The Mandara Spa.

The spa has heated beds, a large whirlpool and my deep tissue massage is carried out with verve. There’s also a fantastic sauna. During our short taster cruise we opt for an excursion to Palma de Mallorca and it’s an absolute joy from start to finish. Our British-born guide, who has lived on the island for 30 years, is extremely knowledgeable and interesting, and our tour includes a photo stop for pictures of the sparkling bay, before continuing to the illustrious Macià Batle vineyard, where we’re taken on a journey through the wine production process from start to finish; we also learn that 2012 was, apparently, not a good year for wine.

Palma de Mallorca.

It’s a fascinating tour; afterwards there’s tasting, with full instruction, for those who wish to sample the wine (as a non-wine drinker I opt instead for the proliferation of flavoured balsamic vinegars and olive oil, mopped up with little snacks) and then it’s on to Palma itself for some free time.

We soak up the views of the royal palace of La Almudaina and La Seu cathedral, and enjoy a coffee in a picturesque square by the harbour, shaded from the Spanish sunshine by palm tress, all vowing to return to Palma again for a longer stay at the earliest available opportunity.

One of Norwegian Epic’s speciality restaurants, La Cucina.

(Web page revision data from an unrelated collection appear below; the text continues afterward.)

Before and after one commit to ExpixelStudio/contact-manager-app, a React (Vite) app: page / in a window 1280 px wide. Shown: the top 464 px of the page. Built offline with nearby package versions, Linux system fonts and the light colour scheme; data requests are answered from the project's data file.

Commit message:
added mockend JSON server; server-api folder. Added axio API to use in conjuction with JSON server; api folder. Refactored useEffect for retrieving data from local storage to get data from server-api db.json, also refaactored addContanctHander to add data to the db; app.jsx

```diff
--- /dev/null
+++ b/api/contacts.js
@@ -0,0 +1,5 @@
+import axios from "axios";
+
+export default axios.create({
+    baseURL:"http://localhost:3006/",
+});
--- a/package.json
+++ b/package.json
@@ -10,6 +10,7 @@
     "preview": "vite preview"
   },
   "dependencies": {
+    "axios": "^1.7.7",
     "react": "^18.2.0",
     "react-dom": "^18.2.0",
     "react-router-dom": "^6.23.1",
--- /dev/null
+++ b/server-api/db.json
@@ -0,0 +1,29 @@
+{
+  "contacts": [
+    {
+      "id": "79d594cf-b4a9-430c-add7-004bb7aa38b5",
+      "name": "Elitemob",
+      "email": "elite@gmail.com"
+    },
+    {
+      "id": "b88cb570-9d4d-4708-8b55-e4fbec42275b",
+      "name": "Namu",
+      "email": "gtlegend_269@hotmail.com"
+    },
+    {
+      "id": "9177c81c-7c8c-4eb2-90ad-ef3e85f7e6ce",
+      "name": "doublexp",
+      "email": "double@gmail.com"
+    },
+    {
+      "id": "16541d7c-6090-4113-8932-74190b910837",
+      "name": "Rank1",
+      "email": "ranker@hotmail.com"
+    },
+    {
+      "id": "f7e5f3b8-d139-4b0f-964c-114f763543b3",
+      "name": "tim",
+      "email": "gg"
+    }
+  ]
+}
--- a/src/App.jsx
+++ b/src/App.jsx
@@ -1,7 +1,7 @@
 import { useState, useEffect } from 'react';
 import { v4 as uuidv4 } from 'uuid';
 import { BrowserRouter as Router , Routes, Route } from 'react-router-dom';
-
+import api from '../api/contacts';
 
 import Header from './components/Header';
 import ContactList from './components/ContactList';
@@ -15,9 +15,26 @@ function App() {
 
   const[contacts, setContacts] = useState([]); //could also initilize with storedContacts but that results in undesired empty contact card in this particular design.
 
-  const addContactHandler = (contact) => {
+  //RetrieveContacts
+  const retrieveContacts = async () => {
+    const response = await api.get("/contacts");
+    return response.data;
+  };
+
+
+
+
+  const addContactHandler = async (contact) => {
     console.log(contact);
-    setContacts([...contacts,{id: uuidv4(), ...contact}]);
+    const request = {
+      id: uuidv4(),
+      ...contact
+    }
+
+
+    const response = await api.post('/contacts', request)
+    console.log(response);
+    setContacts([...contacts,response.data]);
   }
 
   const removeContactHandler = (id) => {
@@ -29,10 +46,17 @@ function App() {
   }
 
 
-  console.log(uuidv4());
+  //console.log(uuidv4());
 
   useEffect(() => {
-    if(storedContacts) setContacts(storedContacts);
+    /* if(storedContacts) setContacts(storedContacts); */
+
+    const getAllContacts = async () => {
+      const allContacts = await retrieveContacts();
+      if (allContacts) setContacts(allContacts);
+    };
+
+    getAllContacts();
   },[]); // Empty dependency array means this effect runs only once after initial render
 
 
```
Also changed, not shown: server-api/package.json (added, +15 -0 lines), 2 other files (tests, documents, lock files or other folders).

Back on the ship I’m delighted to find my stateroom attendant has left a towel animal on my bed in the shape of a pig. The following evening, it’s an elephant.

Apart from a slightly chaotic check-in, the entire Norwegian Epic experience is laid-back and carefree from start to finish – making it an ideal way to holiday in the Med. On our final night, during the karaoke session at Bliss, two women from the audience get up on stage to perform the Jackson Five’s I Want You Back. One of them is me. A Norwegian Cruise Line cruise is all about letting your hair down, having fun and going with the flow.


Norwegian Epic’s seven-night Western Mediterranean fly-cruises will sail weekly until the end of November and travel: Fly UK/Barcelona (Spain); Naples (Italy); Rome (Civitavecchia, Italy; Florence/Pisa (Livorno, Italy); Cannes (France); Palma (Majorca, Spain); Barcelona (Spain)/Fly UK. Priced from £814pp based on two people sharing an inside stateroom, flying from LHR on 8 November 2015. The itineraries then switch to the Canary Islands ( 201 8900).